Entries provided:

Start of Block

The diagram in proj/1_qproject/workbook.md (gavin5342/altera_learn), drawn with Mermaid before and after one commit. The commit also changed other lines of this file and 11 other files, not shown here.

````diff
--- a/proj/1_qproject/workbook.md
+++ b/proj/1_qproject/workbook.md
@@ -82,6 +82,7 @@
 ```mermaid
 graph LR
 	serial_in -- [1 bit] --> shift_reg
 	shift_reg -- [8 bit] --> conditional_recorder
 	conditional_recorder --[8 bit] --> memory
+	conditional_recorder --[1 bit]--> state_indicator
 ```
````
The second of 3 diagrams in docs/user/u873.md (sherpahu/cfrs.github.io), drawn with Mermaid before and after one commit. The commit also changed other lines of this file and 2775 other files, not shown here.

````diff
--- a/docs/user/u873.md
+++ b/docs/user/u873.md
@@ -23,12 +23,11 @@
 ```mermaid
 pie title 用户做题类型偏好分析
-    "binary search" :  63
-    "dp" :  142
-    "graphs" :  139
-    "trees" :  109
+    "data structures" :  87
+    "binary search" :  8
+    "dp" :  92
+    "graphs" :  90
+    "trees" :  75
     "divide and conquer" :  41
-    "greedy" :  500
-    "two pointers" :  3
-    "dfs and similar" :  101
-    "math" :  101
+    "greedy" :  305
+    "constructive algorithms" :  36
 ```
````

End of Block
Start of Block

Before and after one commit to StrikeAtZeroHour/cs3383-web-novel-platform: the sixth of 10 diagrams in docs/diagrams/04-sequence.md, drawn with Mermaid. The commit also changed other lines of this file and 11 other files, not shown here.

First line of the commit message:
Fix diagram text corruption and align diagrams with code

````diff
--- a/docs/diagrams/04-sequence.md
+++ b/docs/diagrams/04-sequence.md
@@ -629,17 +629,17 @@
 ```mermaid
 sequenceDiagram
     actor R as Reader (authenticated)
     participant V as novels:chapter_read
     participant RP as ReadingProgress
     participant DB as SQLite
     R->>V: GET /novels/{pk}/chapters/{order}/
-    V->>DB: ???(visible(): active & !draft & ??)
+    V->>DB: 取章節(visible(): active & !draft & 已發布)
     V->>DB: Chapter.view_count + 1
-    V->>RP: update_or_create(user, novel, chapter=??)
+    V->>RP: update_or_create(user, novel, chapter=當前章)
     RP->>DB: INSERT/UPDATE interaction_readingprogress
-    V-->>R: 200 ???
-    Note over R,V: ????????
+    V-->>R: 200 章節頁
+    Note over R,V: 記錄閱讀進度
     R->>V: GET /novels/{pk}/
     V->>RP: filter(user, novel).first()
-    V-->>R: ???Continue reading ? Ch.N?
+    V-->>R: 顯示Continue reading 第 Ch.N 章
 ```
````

End of Block
Start of Block

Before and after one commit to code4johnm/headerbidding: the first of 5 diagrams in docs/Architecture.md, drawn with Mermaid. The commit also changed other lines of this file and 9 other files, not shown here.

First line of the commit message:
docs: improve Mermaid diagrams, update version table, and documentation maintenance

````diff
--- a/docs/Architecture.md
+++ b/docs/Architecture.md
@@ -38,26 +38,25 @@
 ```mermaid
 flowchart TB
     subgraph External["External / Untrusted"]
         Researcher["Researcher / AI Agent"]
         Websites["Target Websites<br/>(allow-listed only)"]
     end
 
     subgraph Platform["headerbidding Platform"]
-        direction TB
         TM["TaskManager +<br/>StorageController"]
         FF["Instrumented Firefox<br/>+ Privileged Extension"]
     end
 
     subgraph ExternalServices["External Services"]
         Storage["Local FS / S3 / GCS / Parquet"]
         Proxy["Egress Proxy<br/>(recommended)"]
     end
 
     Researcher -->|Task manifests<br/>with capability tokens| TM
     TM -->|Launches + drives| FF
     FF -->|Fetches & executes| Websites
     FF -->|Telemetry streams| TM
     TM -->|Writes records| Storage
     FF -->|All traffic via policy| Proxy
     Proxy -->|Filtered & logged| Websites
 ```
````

End of Block

Exercise goal:
Sift through the material above and copy the lines that contain the word "user".

Output for this exercise:
The second of 3 diagrams in docs/user/u873.md (sherpahu/cfrs.github.io), drawn with Mermaid before and after one commit. The commit also changed other lines of this file and 2775 other files, not shown here.
--- a/docs/user/u873.md
+++ b/docs/user/u873.md
-    V->>RP: update_or_create(user, novel, chapter=??)
+    V->>RP: update_or_create(user, novel, chapter=當前章)
     V->>RP: filter(user, novel).first()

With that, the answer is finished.